As one resident in Matola explains, “People now prefer to go to bigger shops because they are controlling the number of customers being serviced. I go to Recheio Cash and Carry because they only allow a certain number of customers to enter, and I can use my card. The markets are still crowded and don’t accept cards, so people are avoiding them.”
In addition, cash is still the main form of payment in markets, and customers have been advised against touching money because it changes hands so often. Those who have alternative options (e.g. an MPesa account or bank card) are preferring more formal retail options.
Supply challenges are exacerbating the problem
Many retailers in Mozambique source from informal traders known as “mukheristas”, who bring in goods from South Africa. These unlicensed traders now have greater difficulties crossing the borders because of restricted entry. This is leading to marked increases in wholesale prices.

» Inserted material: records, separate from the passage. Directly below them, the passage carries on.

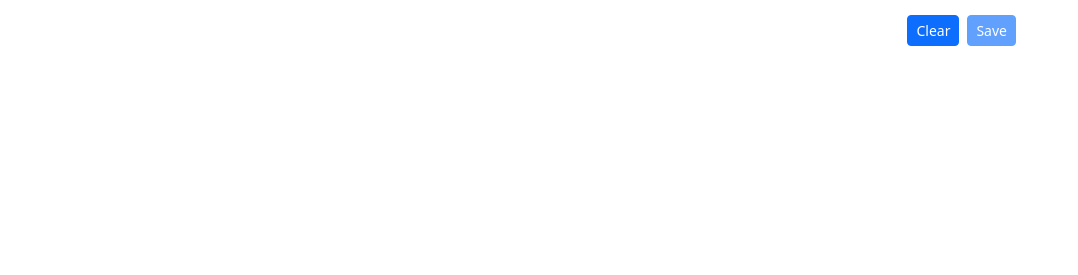
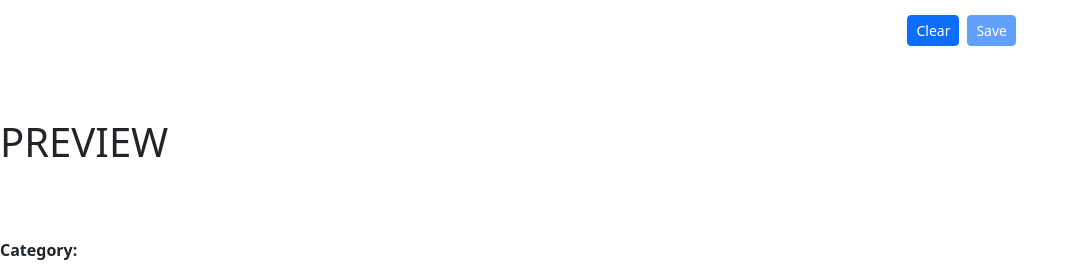
Before and after one commit to Tornierm/POI_Web_Project, an Angular app in the folder pui_web_project/: page /edit/1 in a window 1280 px wide. Shown: the part 800-1075 px from the top of the page, without its empty margins (0-1078 px from the left). Before the commit the page ends 870 px from the top, so only its background shows below. Built offline with nearby package versions, Linux system fonts and the light colour scheme; no server answers.

Commit message:
article preview in edit/create mode

```diff
--- a/pui_web_project/src/app/article-edition/article-edition.component.html
+++ b/pui_web_project/src/app/article-edition/article-edition.component.html
@@ -1,4 +1,3 @@
-
 <div class="edit-container">
 <form #articleForm="ngForm" (ngSubmit)="saveArticle()">
     <div class="container grid">
@@ -97,3 +96,20 @@
 
 </form>
 </div>
+
+<div class="preview-container">
+    <h1><br>PREVIEW<br><br></h1>
+    <h2 class="title">{{ article.title }}</h2>
+    <h4 class="subtitle">{{ article.subtitle }}</h4>
+    <p class="abstract" [innerHTML]="article.abstract"></p>
+    <p class="category"><strong>Category: </strong> {{ article.category }}</p>
+
+    <img
+        class="image"
+        *ngIf="article.image_data && article.image_media_type"
+        [src]="'data:' + article.image_media_type + ';base64,' + article.image_data"
+    >
+
+    <div class="body" [innerHTML]="article.body"></div>
+
+</div>
--- a/pui_web_project/src/app/article-edition/article-edition.component.ts
+++ b/pui_web_project/src/app/article-edition/article-edition.component.ts
@@ -36,6 +36,7 @@ export class ArticleEditionComponent implements OnInit {
     is_public: 0,
     username: ""
   } ;
+
   @ViewChild('articleForm') articleForm: any;
   user!: User | null;
 
```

Two-thirds of micro-retailers said that their suppliers had stopped providing credit. This, in addition to lower overall sales and higher wholesale prices, has meant that in some cases, retailers are unable to restock. They therefore find themselves trapped between lower demand and higher wholesale prices.

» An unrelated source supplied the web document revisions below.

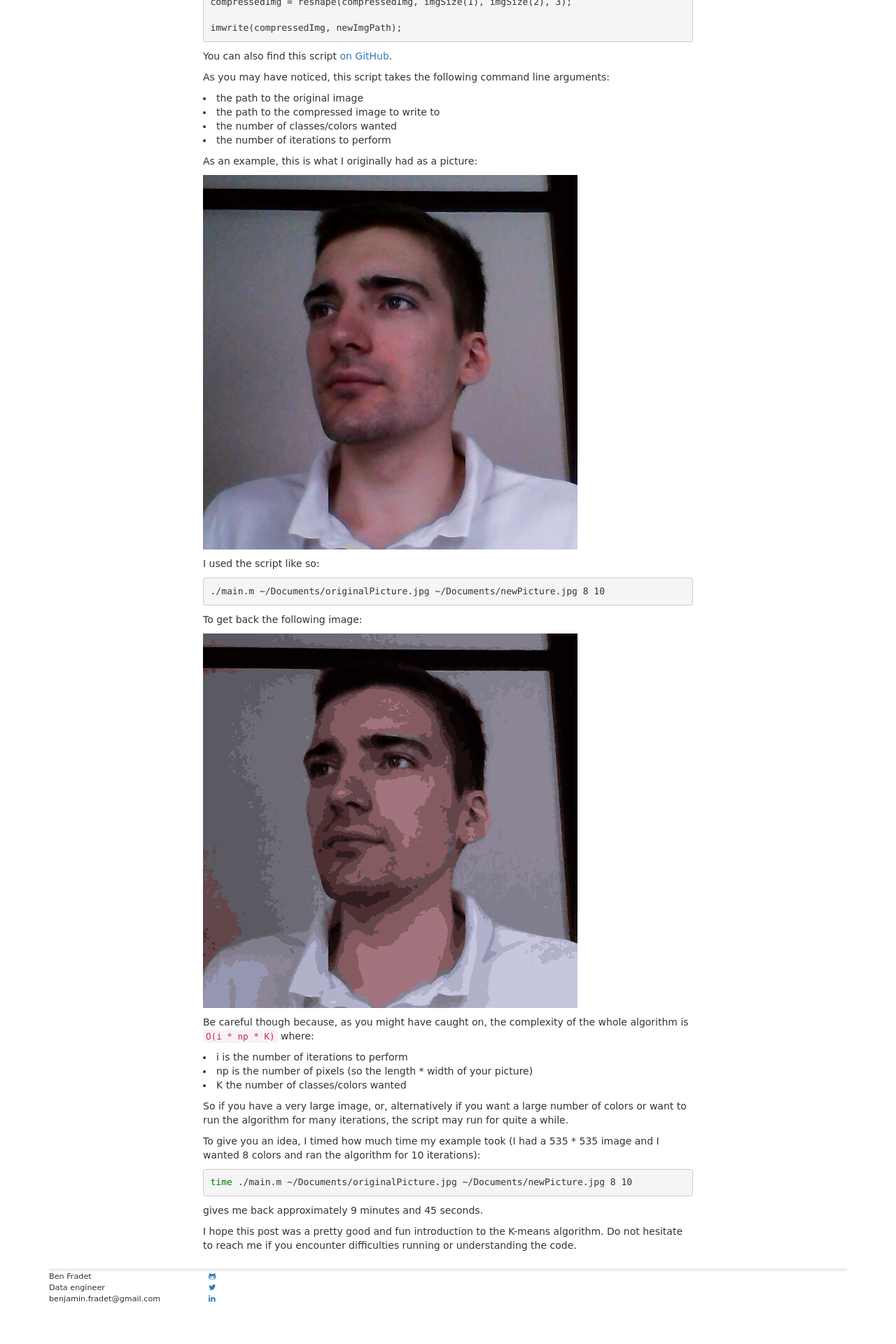
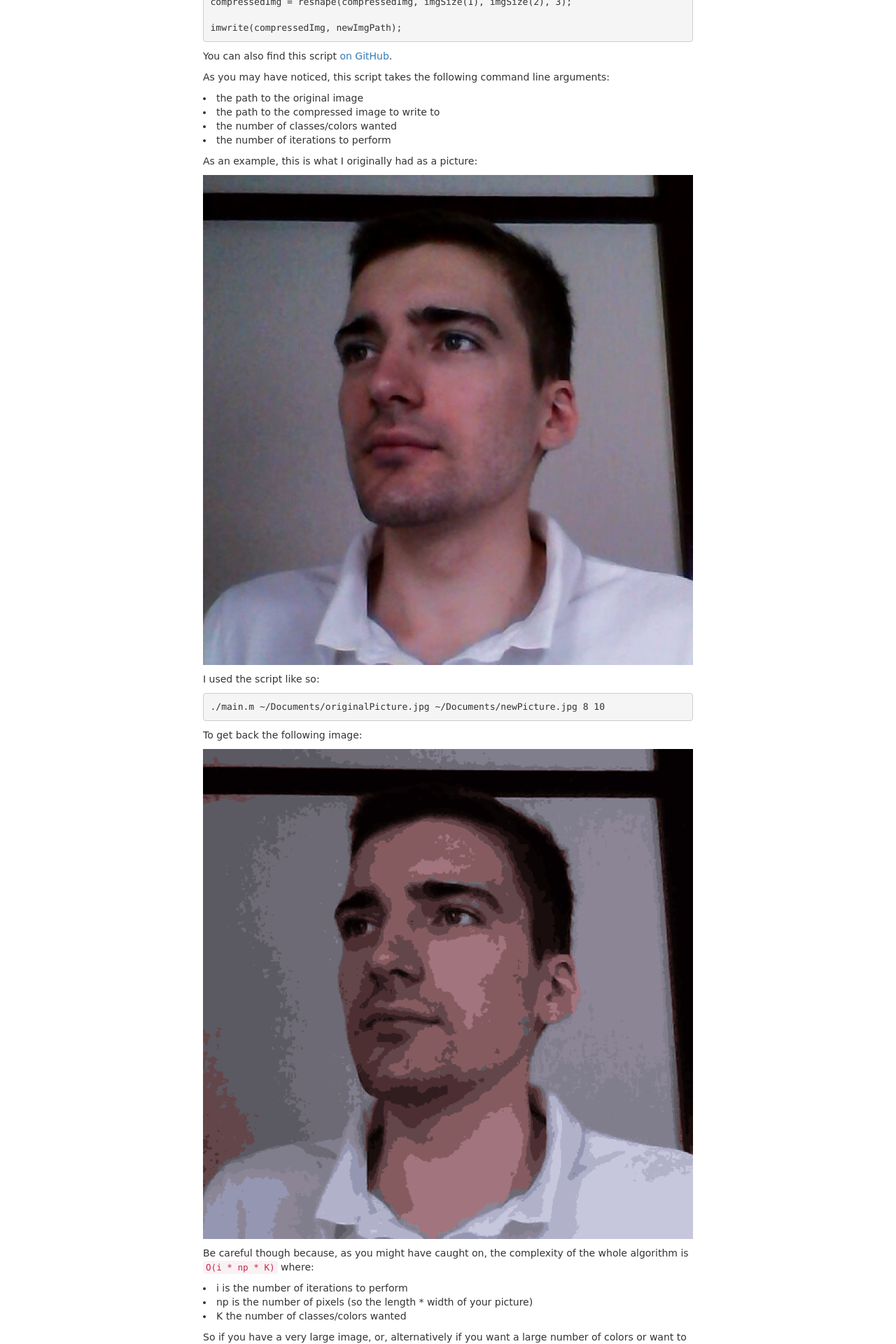
Before and after one commit to BenFradet/benfradet.github.io, a Jekyll site: the page built from _posts/2014-09-19-Using-KMeans-for-image-compression.md, in a window 1280 px wide. Shown: the part 2425-4345 px from the top of the page at 70% size. Built offline with Jekyll 4.4.1, drawn with Linux system fonts in a browser that asks for light colours; nearby versions of some CDN libraries; comment, search, counter and statistics services are not loaded; before the commit the page ends 4299 px from its top, so only the background shows below that.

Commit message:
Add width properties to the img's css

```diff
--- a/css/style.css
+++ b/css/style.css
@@ -52,6 +52,11 @@ h2 {
 #post, #comments {
     max-width: 700px;
     margin-left: calc((100% - 700px)/2);
+}
+
+img {
+    width: 100%;
+    max-width: 700px;
 }
 
 .meta {
```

Higher wholesale prices mean higher consumer prices
WIN’s analysis suggests that for many fast-moving consumer goods, micro-retailers are opting to maintain margins and instead deal with lower sales. Since market margins in particular are already very low, retailers have little choice but to increase the sale price. However, this masks a wide variation in how micro-retailers are handling the situation. Some said they are torn between keeping customers and staying afloat, and some reported selling their goods at a loss because they are afraid to lose customers. “There is no profit now because the buying prices are higher,” says one micro-retailer at the Zimpeto wholesale market in Maputo.

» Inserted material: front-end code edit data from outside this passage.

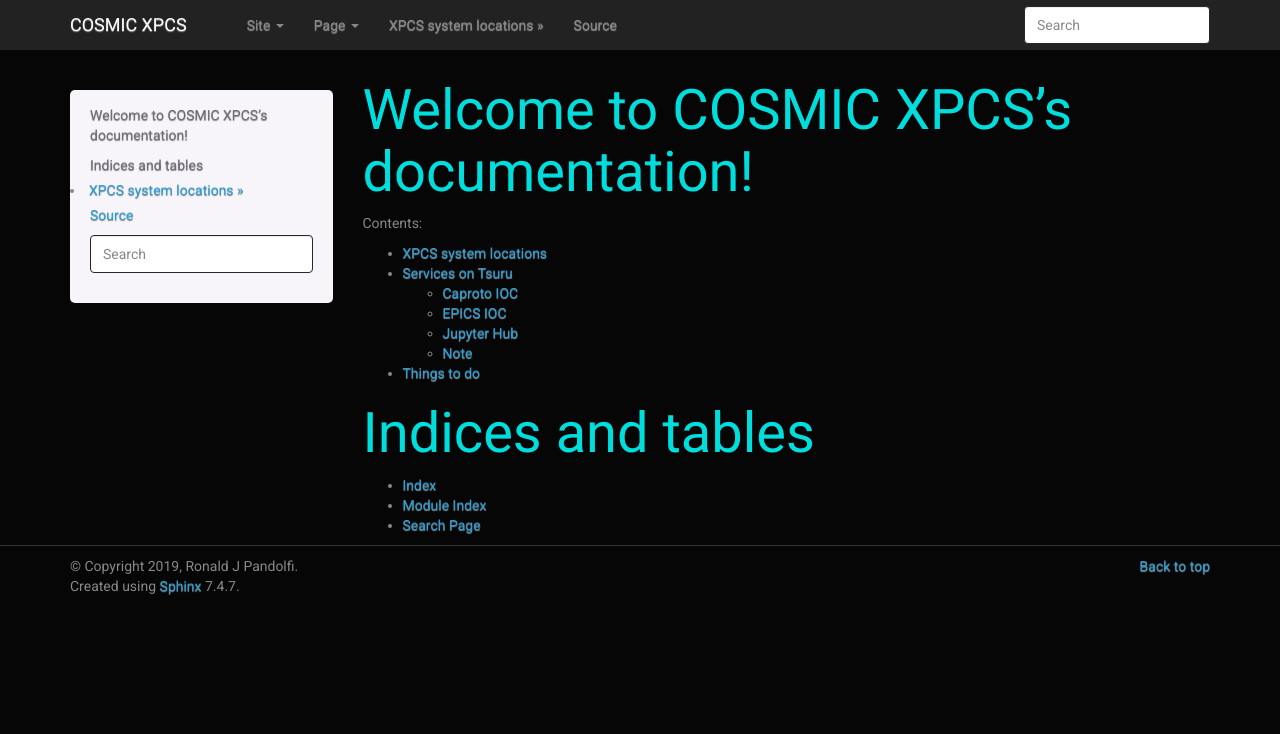
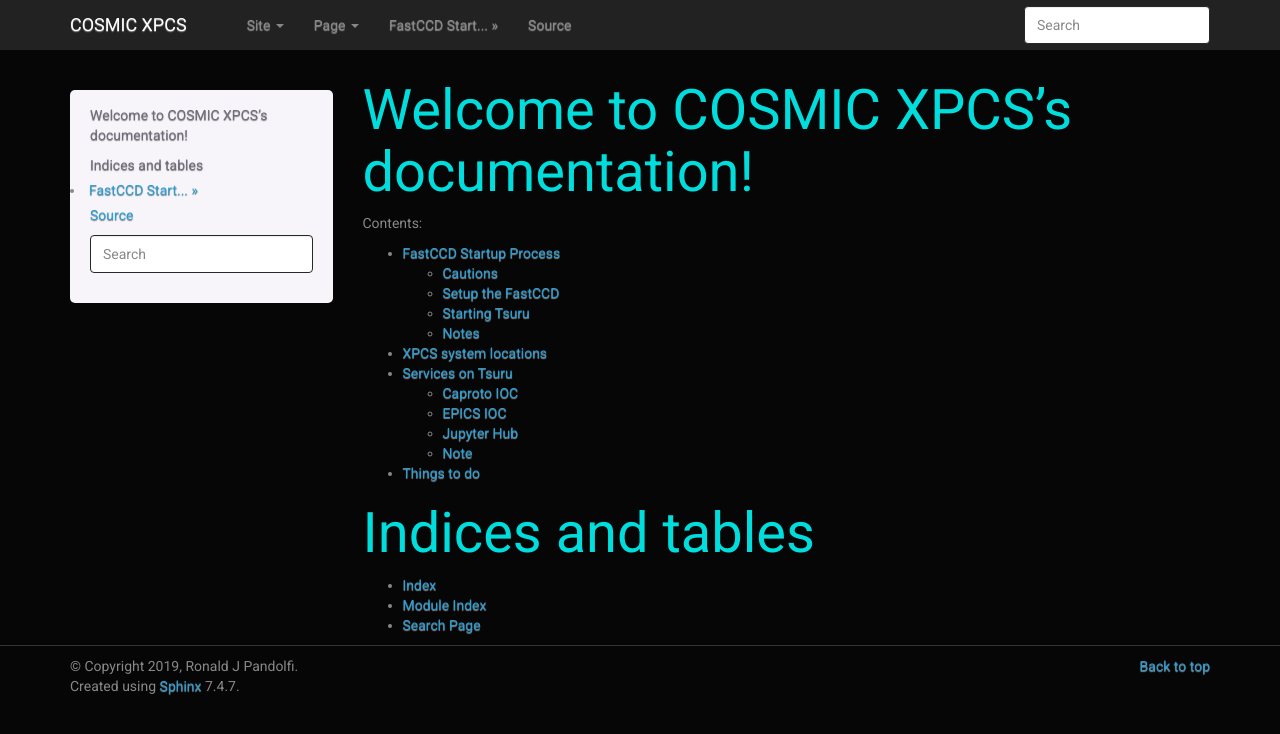
Before and after one commit to lbl-camera/COSMIC-XPCS, a Sphinx documentation site: the page built from docs/index.rst, in a window 1280 px wide. Shown: the top 734 px of the page. Built offline with Sphinx 7.4.7, drawn with Linux system fonts in a browser that asks for light colours; some of the changed lines change nothing that is shown.

Commit message:
Add notes for fccd startup

```diff
--- a/docs/index.rst
+++ b/docs/index.rst
@@ -10,6 +10,7 @@
    :maxdepth: 2
    :caption: Contents:
 
+   startup
    locations
    services
    todo
--- /dev/null
+++ b/docs/startup.rst
@@ -0,0 +1,58 @@
+FastCCD Startup Process
+=======================
+
+Cautions
+--------
+
+Before running the FastCCD, check the state of the power supplies and cooling. The FCRIC and timing configuration can be modified live, however bias values should not be modified without turning off camera bias and clocks; otherwise damage to the sensors may result.
+
+
+Setup the FastCCD
+-----------------
+
+The FastCCD can be initialized and checked from fastcameraATCA1.dhcp.lbl.gov when coming online.
+
+- Connect to fastcameraATCA1.dhcp.lbl.gov via SSH and start the VNC server using the following commands
+
+        vncserver -list
+            shows last vnc process; the process shown may actually have ended, but you can restart it with below commands
+
+        vncserver -kill :11
+            kills the vnc server on window 11
+
+        vncserver :11 -geometry 2400x1400
+            starts a vnc server on window 11 with a screen size of 2400x1400
+
+
+- Start the VNC client and connect to fastcameraATCA1.dhcp.lbl.gov
+- Run the auto-start script
+
+    ~/CameraControl/python/fccd_auto_start.py
+        Sets up the FCCD. When running this script the Camera Interface Node led panel's bottom-right light will cycle in order red>yellow>green as it configures the device.
+
+- Check the fiber optics status
+
+    ~/CameraControl/python/get_FOPS_Status.py
+        This script prints the monitor values of the fiber optics hardware. It should show approx. 4.49 V and 2.71 A.
+- Launch the FCCD gui
+
+    ~/CameraControl/fccd_gui/CINController.py
+        Launches the main
+- Click [Connect]
+- Under [Expose], select Exposure Mode -> Continuous
+
+    When all modules are masked in the fcric, the standard test pattern is sent. The fiber optic test pattern can also be sent; this is toggled with:
+        - FOtestpatter_on.py
+        - FOtestpattern_off.py
+
+Starting Tsuru
+--------------
+
+Tsuru is fully configured to start automatically. The FCCD must be closed for Tsuru to receive data.
+
+Notes
+-----
+
+- Configure Tsuru networking
+    - 2: ens420 = 10G -> 10.0.6.42
+    - 4: enp179sf0 = Base -> 192.168.1.42
```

For the more formal – yet still micro – businesses, such as small mercearias supported by TechnoServe’s Business Women Connect program, margins tend to be higher overall — around 25% in normal trading times. These businesses appear to be absorbing more of the rising wholesale price in order to maintain their customer base.
Women have been particularly impacted by COVID-19
Many women in Mozambique work in informal or semi-formal trade and retail, buying and selling household goods, agricultural, and other products. Women tend to have smaller businesses than men and less of an asset base to fall back on. Since the outbreak of COVID-19, changes in consumer behavior and government regulations have hit these businesses hardest.
WIN is working with distributors and market actors to support micro-retailers
TechnoServe’s Women IN Business program is applying these findings to its work with market actors to find shared value opportunities to support women micro-entrepreneurs. WIN recently coordinated a virtual roundtable with the main micro-retail distributors in Mozambique and is now working with industry bodies to develop policies and activities that can support the supply of goods at attractive prices to micro-retailers. For instance, later this year, WIN will test a cash van distribution model with a major player who wants to sell more directly to informal markets.
As the impact of the pandemic continues to evolve, so will TechnoServe’s response to this resilient group of women entrepreneurs.